"I'm the only candidate with a track record of creating jobs." (Text on screen: "Rick has created thousands of jobs.")
It's true that during Snyder's tenure at Gateway, for instance, the company grew from 763 employees to 13,300 jobs overall, 10,600 domestically. While Snyder doesn't deserve sole credit for creating jobs, he did serve as president and had a role.
However, the issue of Gateway shipping jobs to Mexico, China and Eastern Europe while Snyder served on the board of directors has been raised in gubernatorial debates. This practice was established in filings with the U.S. Securities Exchange Commission in 2004 and 2005 that list Snyder's name as a director. Snyder stresses that when he took over as interim CEO in 2006, Gateway opened up a call center in South Dakota that brought 130 jobs back from overseas.
Snyder says he has created 420 jobs in Michigan and 1,253 nationwide while running Avalon and Ardesta, two venture capital firms The figures are based on the number of jobs at companies in which Avalon and Ardesta have made investments.
The assertion that Snyder is the only candidate to be a job-creator is very similar to the claim Snyder made in his "Businessman" ad, in which he claimed to be the "only businessman running" for governor. The Truth Squad gave Snyder a foul, noting the business experience of four other gubernatorial candidates: Oakland County Sheriff Mike Bouchard, Sen. Tom George (R-Kalamazoo), House Speaker Andy Dillon (D-Redford Township) and U.S. Rep. Pete Hoekstra (R-Holland). All of these candidates can claim to have had a hand in creating jobs.
"My detailed plan will reinvent Michigan. And create jobs for you and our kids." (Text): "Eliminate Michigan Business Tax; Cut taxes on job creators $1.5 billion; Slash needless regulations; Help small business."
Viewers would benefit from knowing where they could read about Snyder's "detailed plan," being as his 30-second TV spot doesn't give much information. His 10-point plan is on his website, which does flash onscreen.
Snyder does want to eliminate the MBT and replace it with a flat, 6-percent corporate income tax, which he does not mention. Snyder's website says that would save businesses about $1.5 billion in taxes. Today, the MBT brings in about $1.8 billion; the state's closely related insurance premiums tax adds another $200 million or so, putting direct state business taxation at about $2 billion.
Snyder says on a white paper on his site he would also consider eliminating a number of special "tax expenditures" – credits that go to special purposes, many earmarked for businesses. But he's not specific about which he would support eliminating.

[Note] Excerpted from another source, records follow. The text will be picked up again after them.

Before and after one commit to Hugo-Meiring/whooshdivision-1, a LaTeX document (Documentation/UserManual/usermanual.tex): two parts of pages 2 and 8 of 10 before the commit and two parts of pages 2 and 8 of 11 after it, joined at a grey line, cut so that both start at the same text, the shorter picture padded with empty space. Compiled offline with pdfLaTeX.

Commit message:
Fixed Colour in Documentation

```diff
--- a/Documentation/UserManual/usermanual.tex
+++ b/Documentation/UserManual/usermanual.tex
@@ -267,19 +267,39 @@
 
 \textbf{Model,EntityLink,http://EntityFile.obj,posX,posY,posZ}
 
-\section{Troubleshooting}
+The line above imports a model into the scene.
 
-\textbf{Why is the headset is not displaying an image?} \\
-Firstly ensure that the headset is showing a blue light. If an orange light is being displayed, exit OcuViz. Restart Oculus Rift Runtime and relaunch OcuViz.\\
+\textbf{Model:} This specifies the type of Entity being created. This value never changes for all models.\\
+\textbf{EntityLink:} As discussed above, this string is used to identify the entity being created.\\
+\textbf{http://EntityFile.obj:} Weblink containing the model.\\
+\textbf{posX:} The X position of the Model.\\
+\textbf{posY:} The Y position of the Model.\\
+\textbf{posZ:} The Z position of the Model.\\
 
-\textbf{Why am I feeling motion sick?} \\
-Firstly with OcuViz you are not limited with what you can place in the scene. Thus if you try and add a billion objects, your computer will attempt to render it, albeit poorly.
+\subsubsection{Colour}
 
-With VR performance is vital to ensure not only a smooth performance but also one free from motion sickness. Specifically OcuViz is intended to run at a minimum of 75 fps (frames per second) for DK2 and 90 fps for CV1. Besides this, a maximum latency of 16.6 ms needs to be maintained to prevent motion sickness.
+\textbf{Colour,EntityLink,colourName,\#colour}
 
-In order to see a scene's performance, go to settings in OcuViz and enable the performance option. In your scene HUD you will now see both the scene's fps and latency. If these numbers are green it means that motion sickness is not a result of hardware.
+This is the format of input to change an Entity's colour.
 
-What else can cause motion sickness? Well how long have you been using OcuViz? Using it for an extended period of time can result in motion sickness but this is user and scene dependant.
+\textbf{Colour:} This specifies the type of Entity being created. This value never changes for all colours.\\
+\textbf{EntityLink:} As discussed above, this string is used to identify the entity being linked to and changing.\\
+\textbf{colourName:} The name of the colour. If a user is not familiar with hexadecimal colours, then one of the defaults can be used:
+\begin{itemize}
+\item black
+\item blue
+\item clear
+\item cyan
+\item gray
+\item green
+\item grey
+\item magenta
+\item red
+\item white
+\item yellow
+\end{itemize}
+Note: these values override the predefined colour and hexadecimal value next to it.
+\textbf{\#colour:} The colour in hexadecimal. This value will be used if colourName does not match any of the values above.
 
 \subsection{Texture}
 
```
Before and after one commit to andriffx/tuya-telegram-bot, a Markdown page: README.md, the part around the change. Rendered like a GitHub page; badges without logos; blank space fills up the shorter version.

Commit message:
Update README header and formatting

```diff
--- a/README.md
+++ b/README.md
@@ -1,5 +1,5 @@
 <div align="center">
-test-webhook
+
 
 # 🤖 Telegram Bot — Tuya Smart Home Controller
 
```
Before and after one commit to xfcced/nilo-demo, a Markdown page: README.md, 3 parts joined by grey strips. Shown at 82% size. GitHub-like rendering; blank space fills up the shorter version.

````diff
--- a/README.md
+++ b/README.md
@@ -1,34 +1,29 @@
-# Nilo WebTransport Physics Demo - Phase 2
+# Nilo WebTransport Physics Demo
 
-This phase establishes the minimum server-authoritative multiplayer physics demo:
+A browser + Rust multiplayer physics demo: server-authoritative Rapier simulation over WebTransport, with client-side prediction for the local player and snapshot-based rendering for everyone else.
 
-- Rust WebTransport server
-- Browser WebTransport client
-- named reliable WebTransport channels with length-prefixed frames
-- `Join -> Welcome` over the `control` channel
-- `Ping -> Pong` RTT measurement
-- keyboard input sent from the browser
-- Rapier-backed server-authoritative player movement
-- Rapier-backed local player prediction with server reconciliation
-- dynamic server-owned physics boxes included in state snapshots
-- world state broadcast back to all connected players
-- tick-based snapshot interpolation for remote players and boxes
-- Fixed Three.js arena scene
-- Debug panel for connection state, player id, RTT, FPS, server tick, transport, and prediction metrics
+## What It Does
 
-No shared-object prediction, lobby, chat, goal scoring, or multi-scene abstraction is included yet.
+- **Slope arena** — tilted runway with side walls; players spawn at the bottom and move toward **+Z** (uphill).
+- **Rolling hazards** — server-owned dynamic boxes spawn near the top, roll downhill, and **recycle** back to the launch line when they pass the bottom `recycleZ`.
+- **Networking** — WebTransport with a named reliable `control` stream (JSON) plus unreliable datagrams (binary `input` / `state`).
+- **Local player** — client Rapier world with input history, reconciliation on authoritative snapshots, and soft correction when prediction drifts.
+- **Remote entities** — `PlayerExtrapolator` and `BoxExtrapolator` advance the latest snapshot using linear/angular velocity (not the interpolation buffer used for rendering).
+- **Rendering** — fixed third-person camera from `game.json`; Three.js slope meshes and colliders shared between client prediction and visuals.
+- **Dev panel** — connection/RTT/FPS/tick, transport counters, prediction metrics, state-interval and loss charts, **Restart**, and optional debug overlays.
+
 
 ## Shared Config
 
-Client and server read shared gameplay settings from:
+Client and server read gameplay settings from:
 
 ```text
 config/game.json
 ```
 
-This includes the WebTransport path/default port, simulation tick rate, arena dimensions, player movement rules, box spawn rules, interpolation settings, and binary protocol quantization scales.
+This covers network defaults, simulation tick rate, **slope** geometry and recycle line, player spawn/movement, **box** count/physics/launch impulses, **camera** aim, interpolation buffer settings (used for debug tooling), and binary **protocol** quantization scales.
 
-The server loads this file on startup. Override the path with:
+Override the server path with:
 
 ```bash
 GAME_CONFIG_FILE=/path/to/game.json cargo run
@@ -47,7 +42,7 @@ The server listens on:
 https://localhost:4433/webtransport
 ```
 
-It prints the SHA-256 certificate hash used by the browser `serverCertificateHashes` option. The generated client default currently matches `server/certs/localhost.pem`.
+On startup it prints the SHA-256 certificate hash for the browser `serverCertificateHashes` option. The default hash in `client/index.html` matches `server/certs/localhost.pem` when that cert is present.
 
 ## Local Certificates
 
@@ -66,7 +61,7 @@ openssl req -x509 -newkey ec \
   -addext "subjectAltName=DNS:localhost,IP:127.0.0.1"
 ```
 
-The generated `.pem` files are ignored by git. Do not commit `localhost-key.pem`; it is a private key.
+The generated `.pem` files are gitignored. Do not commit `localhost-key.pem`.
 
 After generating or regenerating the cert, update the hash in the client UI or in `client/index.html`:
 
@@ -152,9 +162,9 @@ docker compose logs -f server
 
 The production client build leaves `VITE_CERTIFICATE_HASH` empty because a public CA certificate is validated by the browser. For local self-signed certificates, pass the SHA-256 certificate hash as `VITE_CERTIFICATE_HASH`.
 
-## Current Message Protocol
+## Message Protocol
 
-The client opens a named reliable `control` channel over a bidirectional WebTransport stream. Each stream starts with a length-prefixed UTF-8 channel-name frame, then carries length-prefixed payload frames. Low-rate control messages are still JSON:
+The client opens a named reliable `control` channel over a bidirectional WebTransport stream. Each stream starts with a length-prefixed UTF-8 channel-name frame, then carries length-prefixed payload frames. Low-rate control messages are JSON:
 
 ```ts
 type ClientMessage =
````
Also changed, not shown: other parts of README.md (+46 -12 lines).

But it's not clear exactly how much a 6 percent corporate income tax would bring in. According to the Michigan Department of Treasury report on the Single Business Tax (which brought in about the same revenues as today's MBT) "Had the SBT been substituted with a standard CIT (corporate income tax), the average rate necessary to generate the same amount of revenue today from corporations based on history from 1977 until 2003 would have been 7.18 percent.
So setting the corporate income tax rate at 6 percent would be about a 20 percent reduction – about a $400 million tax reduction, not a $1.5 billion tax cut. More details are needed about what tax Snyder would use, and what expenditures would be eliminated and what saved, before determining how big a business tax cut Snyder is really proposing.
As for slashing "needless regulations," he's not specific, just as he wasn't in his "Jobs" ad, which earned a foul from the Truth Squad for this reason. He has proposed to substantially reduce the time it takes for the state to provide air and water pollution permits, but do to so would likely reduce or eliminate the ability for the public to make input into those decisions. And he also wants to protect Michigan's natural environment, including efforts to protect against invasive species – steps that will likely mean more regulations. Snyder also doesn't say how he would help small businesses specifically.
"We need jobs and a governor who has created them before." (Text): "That's only Rick Snyder."
Once again, Snyder is making the misleading claim that he's the only candidate who's created jobs.
It's another Snyder ad, replete with somber orchestral music, stressing the economy that's light on specifics, particularly in terms of how he would reduce red tape and create jobs. This is the second ad in which Snyder has claimed to be the only businessman or job provider in the race. He needs to stop repeating this obvious falsehood, which shows disrespect for the voters. While championing himself as a job creator, Snyder also neglects to acknowledge that Gateway outsourced jobs while he sat on its board.
MICHIGAN TRUTH SQUAD CALL: Foul.
Foul stating he's the only candidate in the gubernatorial race to have created jobs and for failing to be more specific, either in the ad or on his web page, about his business tax and regulation reducing plans.